Work task: Strip out all images, then restate the data verbatim.

Provided material:
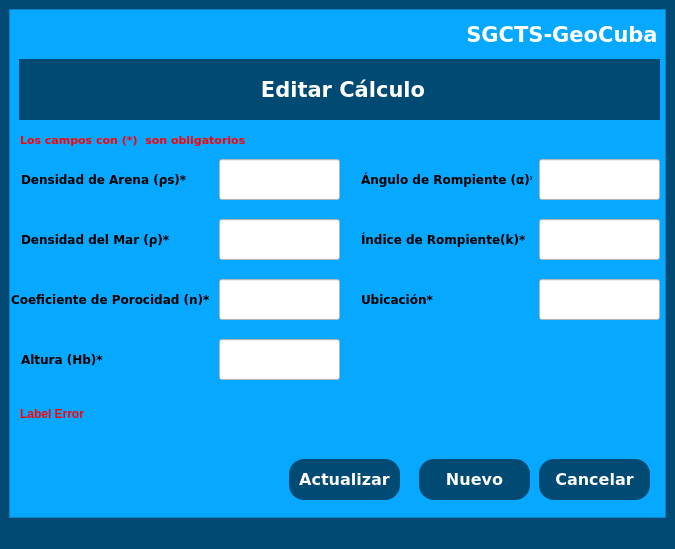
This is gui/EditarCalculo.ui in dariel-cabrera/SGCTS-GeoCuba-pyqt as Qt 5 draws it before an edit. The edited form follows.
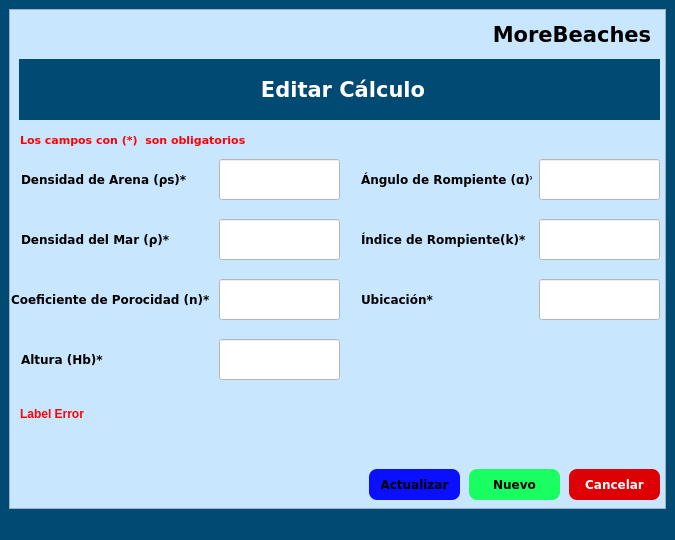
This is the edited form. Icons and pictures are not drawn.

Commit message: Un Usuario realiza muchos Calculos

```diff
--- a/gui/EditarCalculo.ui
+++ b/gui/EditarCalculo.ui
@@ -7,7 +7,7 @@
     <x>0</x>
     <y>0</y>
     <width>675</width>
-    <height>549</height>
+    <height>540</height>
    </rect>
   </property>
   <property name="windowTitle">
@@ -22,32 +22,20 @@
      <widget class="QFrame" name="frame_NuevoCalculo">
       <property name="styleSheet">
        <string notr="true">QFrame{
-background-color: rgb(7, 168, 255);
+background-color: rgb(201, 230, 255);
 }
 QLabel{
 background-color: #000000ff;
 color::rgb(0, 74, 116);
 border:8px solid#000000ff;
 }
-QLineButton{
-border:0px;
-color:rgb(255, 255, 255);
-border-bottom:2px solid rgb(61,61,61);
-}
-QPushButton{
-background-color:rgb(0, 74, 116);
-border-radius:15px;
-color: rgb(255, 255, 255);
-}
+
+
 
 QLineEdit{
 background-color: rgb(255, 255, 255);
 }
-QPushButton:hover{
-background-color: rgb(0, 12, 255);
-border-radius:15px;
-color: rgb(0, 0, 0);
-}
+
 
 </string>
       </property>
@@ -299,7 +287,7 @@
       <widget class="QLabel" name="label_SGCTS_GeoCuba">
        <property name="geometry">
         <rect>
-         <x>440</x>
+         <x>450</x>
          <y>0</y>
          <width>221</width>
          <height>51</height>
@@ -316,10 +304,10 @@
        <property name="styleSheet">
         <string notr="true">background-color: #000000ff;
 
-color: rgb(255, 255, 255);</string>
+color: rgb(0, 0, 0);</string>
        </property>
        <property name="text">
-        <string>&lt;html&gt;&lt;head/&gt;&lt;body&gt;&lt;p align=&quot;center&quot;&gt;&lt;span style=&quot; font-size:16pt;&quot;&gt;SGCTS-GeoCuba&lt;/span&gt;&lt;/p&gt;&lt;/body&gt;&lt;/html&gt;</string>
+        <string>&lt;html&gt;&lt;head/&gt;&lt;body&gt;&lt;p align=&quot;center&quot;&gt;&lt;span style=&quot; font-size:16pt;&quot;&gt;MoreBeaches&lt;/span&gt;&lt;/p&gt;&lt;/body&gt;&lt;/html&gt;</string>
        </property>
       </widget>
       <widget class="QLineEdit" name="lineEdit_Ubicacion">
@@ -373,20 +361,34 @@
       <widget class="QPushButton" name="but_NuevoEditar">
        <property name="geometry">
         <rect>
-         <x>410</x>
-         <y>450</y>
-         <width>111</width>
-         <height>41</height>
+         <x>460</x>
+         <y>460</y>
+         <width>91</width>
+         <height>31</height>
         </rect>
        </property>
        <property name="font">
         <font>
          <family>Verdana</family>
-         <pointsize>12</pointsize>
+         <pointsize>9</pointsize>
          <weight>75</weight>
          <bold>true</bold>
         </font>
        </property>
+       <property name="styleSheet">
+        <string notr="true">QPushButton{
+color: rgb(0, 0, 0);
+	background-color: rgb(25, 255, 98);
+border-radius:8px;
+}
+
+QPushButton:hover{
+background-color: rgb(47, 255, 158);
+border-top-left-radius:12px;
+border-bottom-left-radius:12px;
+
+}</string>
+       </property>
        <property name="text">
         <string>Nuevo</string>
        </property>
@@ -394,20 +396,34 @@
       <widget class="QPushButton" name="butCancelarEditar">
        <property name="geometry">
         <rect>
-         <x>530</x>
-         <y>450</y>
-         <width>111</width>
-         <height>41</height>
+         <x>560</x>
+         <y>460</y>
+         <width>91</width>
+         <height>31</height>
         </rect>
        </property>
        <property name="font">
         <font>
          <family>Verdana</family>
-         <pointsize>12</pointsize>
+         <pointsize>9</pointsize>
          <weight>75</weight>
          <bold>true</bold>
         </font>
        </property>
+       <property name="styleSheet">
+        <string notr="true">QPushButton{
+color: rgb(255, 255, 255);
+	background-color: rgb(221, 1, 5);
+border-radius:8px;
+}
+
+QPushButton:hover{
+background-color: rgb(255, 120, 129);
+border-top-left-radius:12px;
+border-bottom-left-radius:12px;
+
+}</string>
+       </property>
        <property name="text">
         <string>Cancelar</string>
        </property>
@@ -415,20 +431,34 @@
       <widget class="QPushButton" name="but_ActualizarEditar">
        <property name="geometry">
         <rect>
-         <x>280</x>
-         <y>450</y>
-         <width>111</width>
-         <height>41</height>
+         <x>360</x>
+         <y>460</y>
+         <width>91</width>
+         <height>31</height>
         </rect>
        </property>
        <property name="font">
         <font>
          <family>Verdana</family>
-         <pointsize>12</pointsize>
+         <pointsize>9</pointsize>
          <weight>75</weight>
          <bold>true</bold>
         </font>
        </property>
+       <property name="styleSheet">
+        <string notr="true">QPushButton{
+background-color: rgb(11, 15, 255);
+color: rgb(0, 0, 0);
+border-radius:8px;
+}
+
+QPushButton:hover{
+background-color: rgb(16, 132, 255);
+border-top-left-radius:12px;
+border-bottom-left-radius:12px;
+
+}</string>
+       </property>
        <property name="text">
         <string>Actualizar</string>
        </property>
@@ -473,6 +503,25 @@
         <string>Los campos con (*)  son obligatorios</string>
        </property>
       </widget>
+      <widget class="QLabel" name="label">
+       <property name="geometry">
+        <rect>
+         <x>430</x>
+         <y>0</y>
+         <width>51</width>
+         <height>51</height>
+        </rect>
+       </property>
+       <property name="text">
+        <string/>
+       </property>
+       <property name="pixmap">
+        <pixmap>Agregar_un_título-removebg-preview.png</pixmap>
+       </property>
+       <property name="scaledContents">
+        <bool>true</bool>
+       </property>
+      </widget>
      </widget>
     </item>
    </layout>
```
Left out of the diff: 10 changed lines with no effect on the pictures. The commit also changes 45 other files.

Your response:
This is gui/EditarCalculo.ui in dariel-cabrera/SGCTS-GeoCuba-pyqt as Qt 5 draws it before an edit. The edited form follows.
This is the edited form. Icons and pictures are not drawn.

Commit message: Un Usuario realiza muchos Calculos

```diff
--- a/gui/EditarCalculo.ui
+++ b/gui/EditarCalculo.ui
@@ -7,7 +7,7 @@
     <x>0</x>
     <y>0</y>
     <width>675</width>
-    <height>549</height>
+    <height>540</height>
    </rect>
   </property>
   <property name="windowTitle">
@@ -22,32 +22,20 @@
      <widget class="QFrame" name="frame_NuevoCalculo">
       <property name="styleSheet">
        <string notr="true">QFrame{
-background-color: rgb(7, 168, 255);
+background-color: rgb(201, 230, 255);
 }
 QLabel{
 background-color: #000000ff;
 color::rgb(0, 74, 116);
 border:8px solid#000000ff;
 }
-QLineButton{
-border:0px;
-color:rgb(255, 255, 255);
-border-bottom:2px solid rgb(61,61,61);
-}
-QPushButton{
-background-color:rgb(0, 74, 116);
-border-radius:15px;
-color: rgb(255, 255, 255);
-}
+
+
 
 QLineEdit{
 background-color: rgb(255, 255, 255);
 }
-QPushButton:hover{
-background-color: rgb(0, 12, 255);
-border-radius:15px;
-color: rgb(0, 0, 0);
-}
+
 
 </string>
       </property>
@@ -299,7 +287,7 @@
       <widget class="QLabel" name="label_SGCTS_GeoCuba">
        <property name="geometry">
         <rect>
-         <x>440</x>
+         <x>450</x>
          <y>0</y>
          <width>221</width>
          <height>51</height>
@@ -316,10 +304,10 @@
        <property name="styleSheet">
         <string notr="true">background-color: #000000ff;
 
-color: rgb(255, 255, 255);</string>
+color: rgb(0, 0, 0);</string>
        </property>
        <property name="text">
-        <string>&lt;html&gt;&lt;head/&gt;&lt;body&gt;&lt;p align=&quot;center&quot;&gt;&lt;span style=&quot; font-size:16pt;&quot;&gt;SGCTS-GeoCuba&lt;/span&gt;&lt;/p&gt;&lt;/body&gt;&lt;/html&gt;</string>
+        <string>&lt;html&gt;&lt;head/&gt;&lt;body&gt;&lt;p align=&quot;center&quot;&gt;&lt;span style=&quot; font-size:16pt;&quot;&gt;MoreBeaches&lt;/span&gt;&lt;/p&gt;&lt;/body&gt;&lt;/html&gt;</string>
        </property>
       </widget>
       <widget class="QLineEdit" name="lineEdit_Ubicacion">
@@ -373,20 +361,34 @@
       <widget class="QPushButton" name="but_NuevoEditar">
        <property name="geometry">
         <rect>
-         <x>410</x>
-         <y>450</y>
-         <width>111</width>
-         <height>41</height>
+         <x>460</x>
+         <y>460</y>
+         <width>91</width>
+         <height>31</height>
         </rect>
        </property>
        <property name="font">
         <font>
          <family>Verdana</family>
-         <pointsize>12</pointsize>
+         <pointsize>9</pointsize>
          <weight>75</weight>
          <bold>true</bold>
         </font>
        </property>
+       <property name="styleSheet">
+        <string notr="true">QPushButton{
+color: rgb(0, 0, 0);
+	background-color: rgb(25, 255, 98);
+border-radius:8px;
+}
+
+QPushButton:hover{
+background-color: rgb(47, 255, 158);
+border-top-left-radius:12px;
+border-bottom-left-radius:12px;
+
+}</string>
+       </property>
        <property name="text">
         <string>Nuevo</string>
        </property>
@@ -394,20 +396,34 @@
       <widget class="QPushButton" name="butCancelarEditar">
        <property name="geometry">
         <rect>
-         <x>530</x>
-         <y>450</y>
-         <width>111</width>
-         <height>41</height>
+         <x>560</x>
+         <y>460</y>
+         <width>91</width>
+         <height>31</height>
         </rect>
        </property>
        <property name="font">
         <font>
          <family>Verdana</family>
-         <pointsize>12</pointsize>
+         <pointsize>9</pointsize>
          <weight>75</weight>
          <bold>true</bold>
         </font>
        </property>
+       <property name="styleSheet">
+        <string notr="true">QPushButton{
+color: rgb(255, 255, 255);
+	background-color: rgb(221, 1, 5);
+border-radius:8px;
+}
+
+QPushButton:hover{
+background-color: rgb(255, 120, 129);
+border-top-left-radius:12px;
+border-bottom-left-radius:12px;
+
+}</string>
+       </property>
        <property name="text">
         <string>Cancelar</string>
        </property>
@@ -415,20 +431,34 @@
       <widget class="QPushButton" name="but_ActualizarEditar">
        <property name="geometry">
         <rect>
-         <x>280</x>
-         <y>450</y>
-         <width>111</width>
-         <height>41</height>
+         <x>360</x>
+         <y>460</y>
+         <width>91</width>
+         <height>31</height>
         </rect>
        </property>
        <property name="font">
         <font>
          <family>Verdana</family>
-         <pointsize>12</pointsize>
+         <pointsize>9</pointsize>
          <weight>75</weight>
          <bold>true</bold>
         </font>
        </property>
+       <property name="styleSheet">
+        <string notr="true">QPushButton{
+background-color: rgb(11, 15, 255);
+color: rgb(0, 0, 0);
+border-radius:8px;
+}
+
+QPushButton:hover{
+background-color: rgb(16, 132, 255);
+border-top-left-radius:12px;
+border-bottom-left-radius:12px;
+
+}</string>
+       </property>
        <property name="text">
         <string>Actualizar</string>
        </property>
@@ -473,6 +503,25 @@
         <string>Los campos con (*)  son obligatorios</string>
        </property>
       </widget>
+      <widget class="QLabel" name="label">
+       <property name="geometry">
+        <rect>
+         <x>430</x>
+         <y>0</y>
+         <width>51</width>
+         <height>51</height>
+        </rect>
+       </property>
+       <property name="text">
+        <string/>
+       </property>
+       <property name="pixmap">
+        <pixmap>Agregar_un_título-removebg-preview.png</pixmap>
+       </property>
+       <property name="scaledContents">
+        <bool>true</bool>
+       </property>
+      </widget>
      </widget>
     </item>
    </layout>
```
Left out of the diff: 10 changed lines with no effect on the pictures. The commit also changes 45 other files.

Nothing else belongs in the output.